New iPhone 15, Pro Can Call Roadside Assistance Without Signal
Apple claims the service is included free for two years with the purchase of an iPhone, but that AAA’s response is billed separately. It’s treated as any other roadside assistance call for folks who already have the service, but can be purchased a la carte for the six of you out there who for some reason don’t have AAA coverage.
iPhones have long used GPS connectivity to send emergency messages, but the iPhone 15 and iPhone 15 Pro now expand that functionality out to include AAA calls. Users can send a message that they’re locked out, running on empty, or facing another automotive problem — no cell signal required.
Roadside assistance via GPS is one of those features that you never, ever need until the second that you really, desperately do. Hopefully, it’s not a feature you ever have to test. But, let’s be honest. If you read this site, you’ll need it.
Happy Apple September Keynote day to all those who celebrate. It’s one of America’s holiest days, when consumers across the country — and across the world — huddle around their glass-and-chrome shrines to Tim Cook and Jony Ive, seeking wisdom passed down from the Holy Ghost of Steve Jobs. This year brought the usual bevy of shiny new materials and slightly-rounded corners, but it also came with an upgrade specific to owners of garbage cars: Satellite-enabled roadside assistance.
If you’re the kind of person whose ancient, cobbled-together “car” often leaves them stranded (that is to say, if you’re a Jalop), you likely live in fear of roads without cell signal.
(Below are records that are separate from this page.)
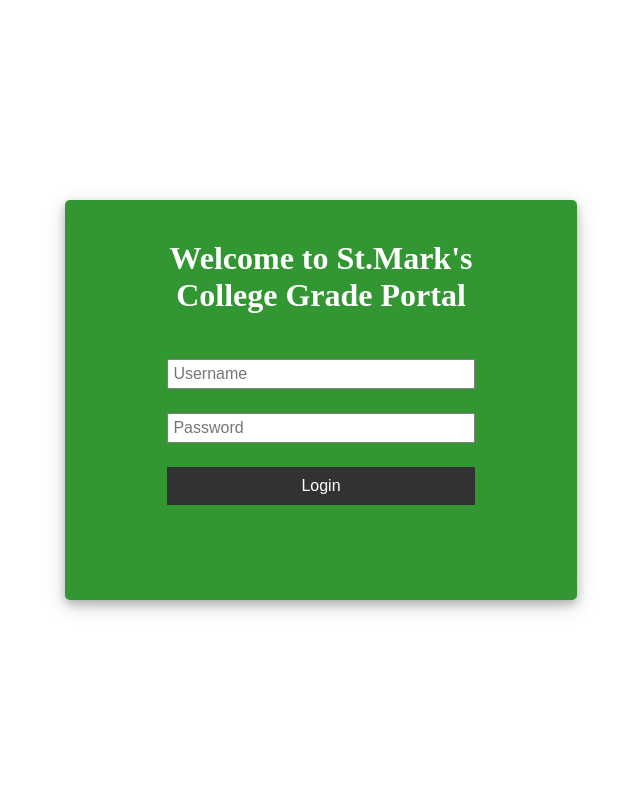
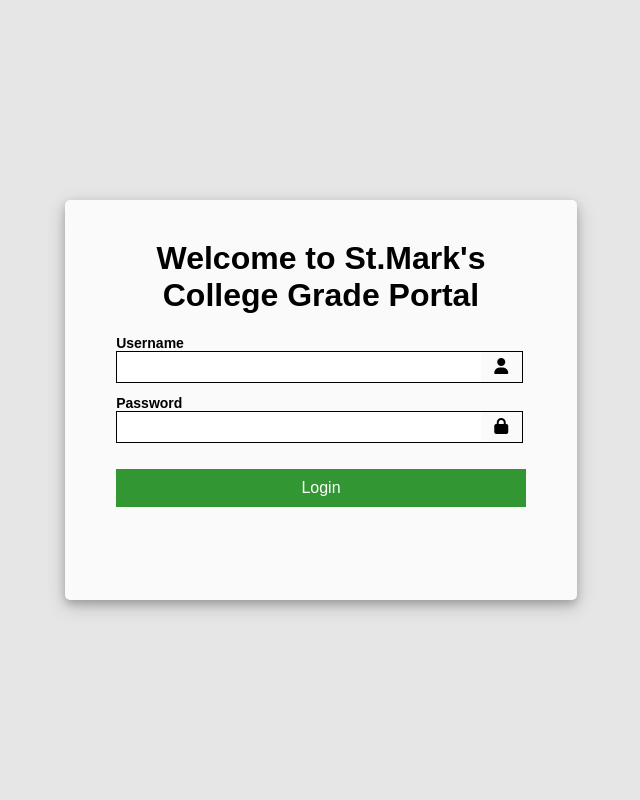
Before and after one commit to naseGaming/onlineGrading, a PHP site: page / in a window 1280 px wide. Shown: the whole page, without its empty margins (319-959 px from the left). Run offline with PHP 8.4, Linux system fonts and the light colour scheme; some libraries are stand-ins or nearby versions.

Commit message:
Refactored the ui for login screen

```diff
--- a/design/index.css
+++ b/design/index.css
@@ -2,6 +2,8 @@ body {
     height: 100vh;
     width: 100vw;
     margin: 0;
+    font-family: Arial, Helvetica, sans-serif;
+    background: rgba(230, 230, 230, 1);
 }
 
 .loginForm {
@@ -13,6 +15,7 @@ body {
     text-align: center;
     border-radius: 5px;
     box-shadow: 0 4px 8px 0 rgb(0 0 0 / 20%), 0 6px 20px 0 rgb(0 0 0 / 19%);
+    background: rgba(250, 250, 250, 1);
 }
 
 .header {
@@ -24,24 +27,53 @@ h1 {
     margin-top: 5vh;
 }
 
-input[type="text"], input[type="password"] {
-    height: auto;
-    width: 60%;
-    margin-top: 3vh;
-    font-size: 1em;
-    padding: 5px;
-    border: none;
+.form_group {
+    width: 80%;
+    margin-left: 10%;
+    height: 50px;
+    margin-top: 10px;
+    text-align: left;
+}
+
+.form_group label {
+    font-size: 14px;
+    font-weight: bold;
+    width: 100%;
+}
+
+.input_icon {
+    float: left;
+    width: 10%;
+    height: 30px;
+    border: 1px solid black;
+    text-align: center;
+    border-left: none;
+}
+
+.input_icon i {
+    margin-top: 6px;
+}
+
+.input_group input {
+    float: left;
+    width: 89%;
+    height: 32px;
+    border: 1px solid black;
+    outline: none;
+    border-right: none;
+    padding-left: 10px;
 }
 
 input[type="submit"] {
     height: auto;
-    width: 60%;
+    width: 80%;
     margin-top: 3vh;
     font-size: 1em;
     padding: 10px;
     border: none;
+    cursor: pointer;
 }
 
-input[type="text"], input[type="password"] {
-    border: 1px solid gray;
+input[type="submit"]:hover {
+    background: rgba(50, 50, 50, 1);
 }
--- a/index.php
+++ b/index.php
@@ -14,14 +14,30 @@
         <script src = "src/index/script.js"></script>
     </head>
     <body>
-		<div class = "loginForm main-b" >
+		<div class = "loginForm" >
             <form id = "frmLogin">
                 <div class = "header">
-                    <h1 class = "white-f">Welcome to St.Mark's College Grade Portal</h1>
+                    <h1>Welcome to St.Mark's College Grade Portal</h1>
                 </div>
-                <input type = "text" id = "txtUsername" placeholder = "Username" />
-                <input type = "password" id = "txtPassword" placeholder = "Password"/>
-                <input type = "submit" value = "Login" class = "tertiary-b white-f"/>
+                <div class = "form_group">
+                    <label>Username</label>
+                    <div class = "input_group">
+                        <input type = "text" id = "txtUsername">
+                        <div class = "input_icon">
+                            <i class="fa-solid fa-user"></i>
+                        </div>
+                    </div>
+                </div>
+                <div class = "form_group">
+                    <label>Password</label>
+                    <div class = "input_group">
+                        <input type = "password" id = "txtPassword">
+                        <div class = "input_icon">
+                            <i class="fa-solid fa-lock"></i>
+                        </div>
+                    </div>
+                </div>
+                <input type = "submit" value = "Login" class = "main-b white-f"/>
             </form>
 		</div>
     </body>
```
When that rotted old timing belt goes — and it will — how will you get a tow home? Thankfully, the latest round of iPhones has answered your prayers, by allowing communications with AAA via satellite.